(Difference listings)
════════════════════

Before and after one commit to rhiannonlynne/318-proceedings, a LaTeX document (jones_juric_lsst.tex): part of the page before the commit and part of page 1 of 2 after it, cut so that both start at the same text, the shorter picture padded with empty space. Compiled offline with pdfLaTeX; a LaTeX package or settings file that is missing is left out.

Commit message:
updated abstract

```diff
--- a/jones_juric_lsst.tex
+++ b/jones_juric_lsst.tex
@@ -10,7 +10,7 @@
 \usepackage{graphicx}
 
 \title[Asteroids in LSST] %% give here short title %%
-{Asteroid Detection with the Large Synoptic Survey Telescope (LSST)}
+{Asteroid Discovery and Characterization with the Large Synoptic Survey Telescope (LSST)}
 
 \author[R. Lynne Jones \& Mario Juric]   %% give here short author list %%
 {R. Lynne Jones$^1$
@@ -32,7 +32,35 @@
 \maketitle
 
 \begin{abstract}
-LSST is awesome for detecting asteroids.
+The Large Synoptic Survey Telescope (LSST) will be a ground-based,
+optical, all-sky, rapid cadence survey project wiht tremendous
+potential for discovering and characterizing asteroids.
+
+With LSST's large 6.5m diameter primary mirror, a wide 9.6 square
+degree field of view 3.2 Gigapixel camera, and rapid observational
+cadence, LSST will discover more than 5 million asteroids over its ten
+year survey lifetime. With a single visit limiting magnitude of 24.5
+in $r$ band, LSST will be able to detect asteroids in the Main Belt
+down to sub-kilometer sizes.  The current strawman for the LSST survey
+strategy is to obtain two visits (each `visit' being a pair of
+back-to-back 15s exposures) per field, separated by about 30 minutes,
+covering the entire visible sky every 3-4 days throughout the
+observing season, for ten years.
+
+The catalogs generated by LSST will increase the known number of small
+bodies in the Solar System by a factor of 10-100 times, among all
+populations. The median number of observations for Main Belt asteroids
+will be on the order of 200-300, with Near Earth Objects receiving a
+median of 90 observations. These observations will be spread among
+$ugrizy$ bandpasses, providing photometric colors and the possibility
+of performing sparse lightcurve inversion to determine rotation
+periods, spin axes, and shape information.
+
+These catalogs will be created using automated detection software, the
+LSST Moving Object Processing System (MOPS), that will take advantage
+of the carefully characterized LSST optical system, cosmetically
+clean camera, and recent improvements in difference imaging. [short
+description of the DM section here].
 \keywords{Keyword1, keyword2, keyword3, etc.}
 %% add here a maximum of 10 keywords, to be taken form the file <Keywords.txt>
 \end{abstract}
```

════════════════════

▸ What is required:
When the word "here" shows up in a line of the entries, pull that line out.

▸ Finished exercise:
 \title[Asteroids in LSST] %% give here short title %%
 \author[R. Lynne Jones \& Mario Juric]   %% give here short author list %%
+description of the DM section here].
 %% add here a maximum of 10 keywords, to be taken form the file <Keywords.txt>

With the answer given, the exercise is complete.